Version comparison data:
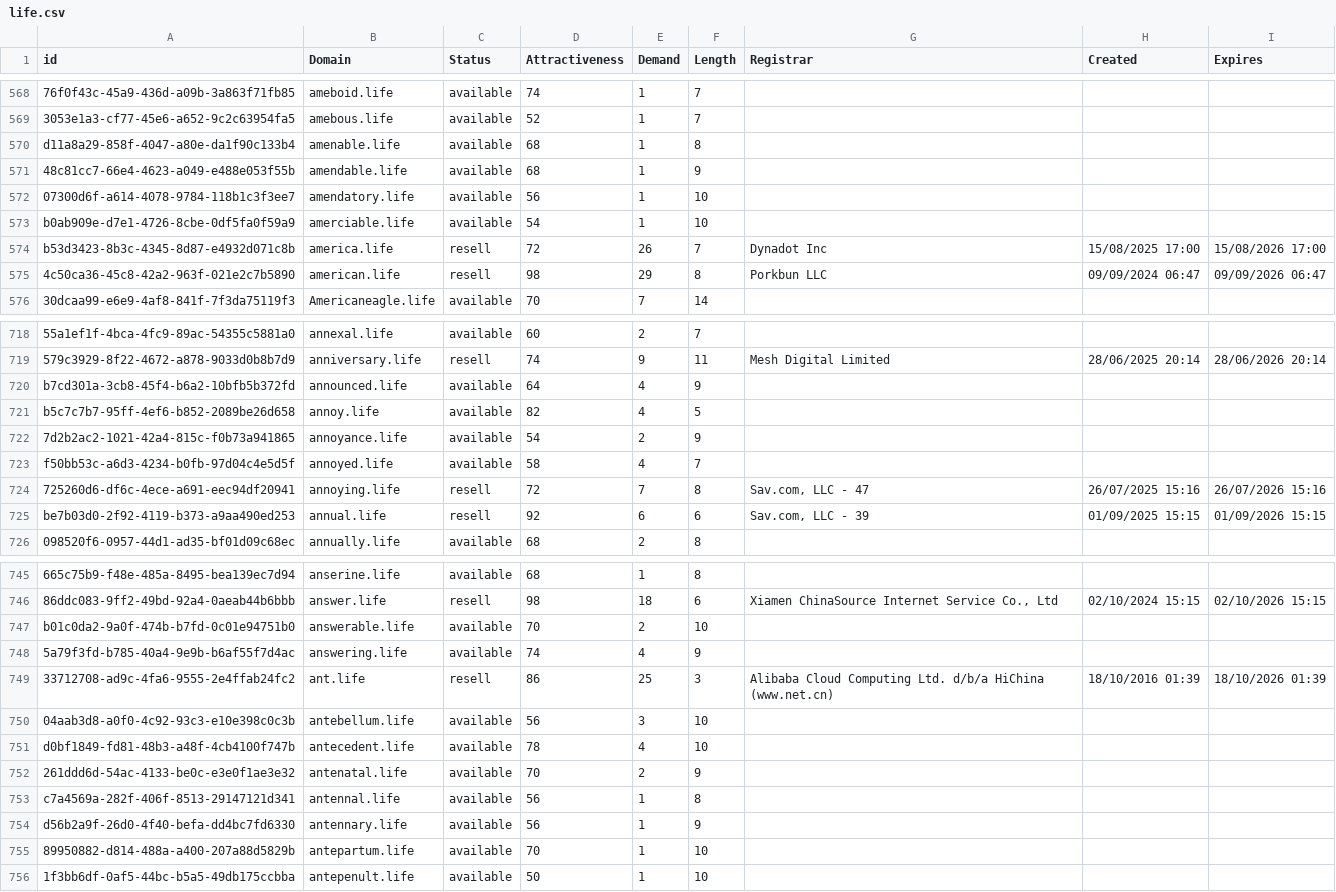
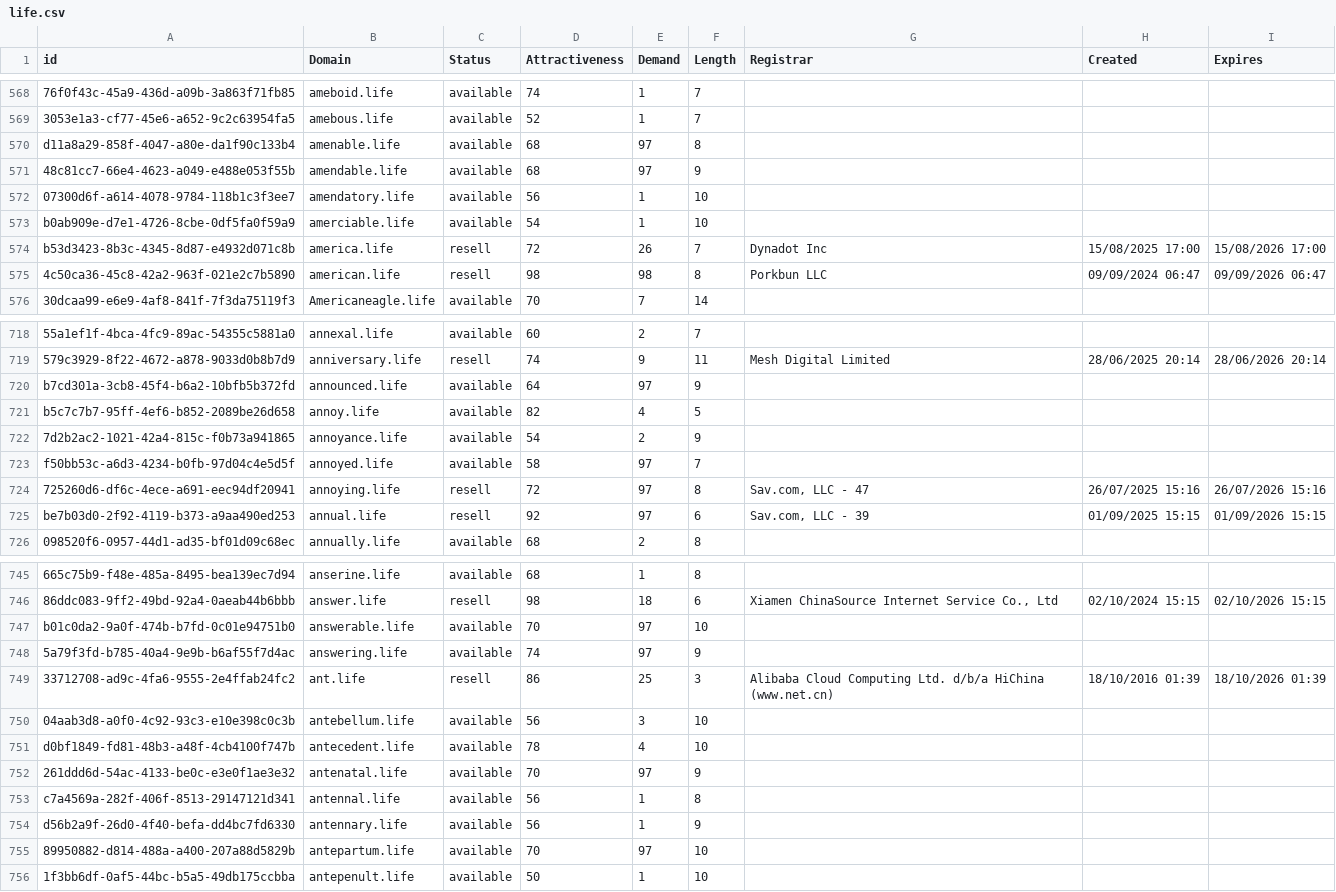
Before and after one commit to UniqueDomains/life-oneword-domains, a CSV file: life.csv, drawn as a sheet; only a part is shown, gaps mark what is left out; the diff covers the shown part only; the diff names each change by its address in the sheet, - before the commit and + after, or states it on an @@ line.

Commit message:
Domains update

```diff
--- a/life.csv
+++ b/life.csv
-E570:E571 (Demand): 1
+E570:E571 (Demand): 97
-E575 (Demand): 29
+E575 (Demand): 98
-E720 (Demand): 4
+E720 (Demand): 97
-E723 (Demand): 4
+E723 (Demand): 97
-E724 (Demand): 7
+E724 (Demand): 97
-E725 (Demand): 6
+E725 (Demand): 97
-E747 (Demand): 2
+E747 (Demand): 97
-E748 (Demand): 4
+E748 (Demand): 97
-E752 (Demand): 2
+E752 (Demand): 97
-E755 (Demand): 1
+E755 (Demand): 97
```
Also changed, not shown: 54 edited cells elsewhere in this file, 2 other files.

▶ **What to do**: Could you restate every record above word for word, leaving the pictures out?

▶ **Solution below**:
Before and after one commit to UniqueDomains/life-oneword-domains, a CSV file: life.csv, drawn as a sheet; only a part is shown, gaps mark what is left out; the diff covers the shown part only; the diff names each change by its address in the sheet, - before the commit and + after, or states it on an @@ line.

Commit message:
Domains update

```diff
--- a/life.csv
+++ b/life.csv
-E570:E571 (Demand): 1
+E570:E571 (Demand): 97
-E575 (Demand): 29
+E575 (Demand): 98
-E720 (Demand): 4
+E720 (Demand): 97
-E723 (Demand): 4
+E723 (Demand): 97
-E724 (Demand): 7
+E724 (Demand): 97
-E725 (Demand): 6
+E725 (Demand): 97
-E747 (Demand): 2
+E747 (Demand): 97
-E748 (Demand): 4
+E748 (Demand): 97
-E752 (Demand): 2
+E752 (Demand): 97
-E755 (Demand): 1
+E755 (Demand): 97
```
Also changed, not shown: 54 edited cells elsewhere in this file, 2 other files.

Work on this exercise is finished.